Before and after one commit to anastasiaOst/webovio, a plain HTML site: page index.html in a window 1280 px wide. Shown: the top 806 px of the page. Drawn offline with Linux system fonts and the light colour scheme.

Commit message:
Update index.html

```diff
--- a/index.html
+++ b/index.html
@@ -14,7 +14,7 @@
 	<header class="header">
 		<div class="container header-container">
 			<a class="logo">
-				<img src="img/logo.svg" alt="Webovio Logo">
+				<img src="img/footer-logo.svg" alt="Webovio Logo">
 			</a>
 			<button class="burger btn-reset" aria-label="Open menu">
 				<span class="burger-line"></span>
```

- PROBLEM DETAILS:
Write the entries out again verbatim, every one of them.

- SOLUTION TO THIS TASK:
Before and after one commit to anastasiaOst/webovio, a plain HTML site: page index.html in a window 1280 px wide. Shown: the top 806 px of the page. Drawn offline with Linux system fonts and the light colour scheme.

Commit message:
Update index.html

```diff
--- a/index.html
+++ b/index.html
@@ -14,7 +14,7 @@
 	<header class="header">
 		<div class="container header-container">
 			<a class="logo">
-				<img src="img/logo.svg" alt="Webovio Logo">
+				<img src="img/footer-logo.svg" alt="Webovio Logo">
 			</a>
 			<button class="burger btn-reset" aria-label="Open menu">
 				<span class="burger-line"></span>
```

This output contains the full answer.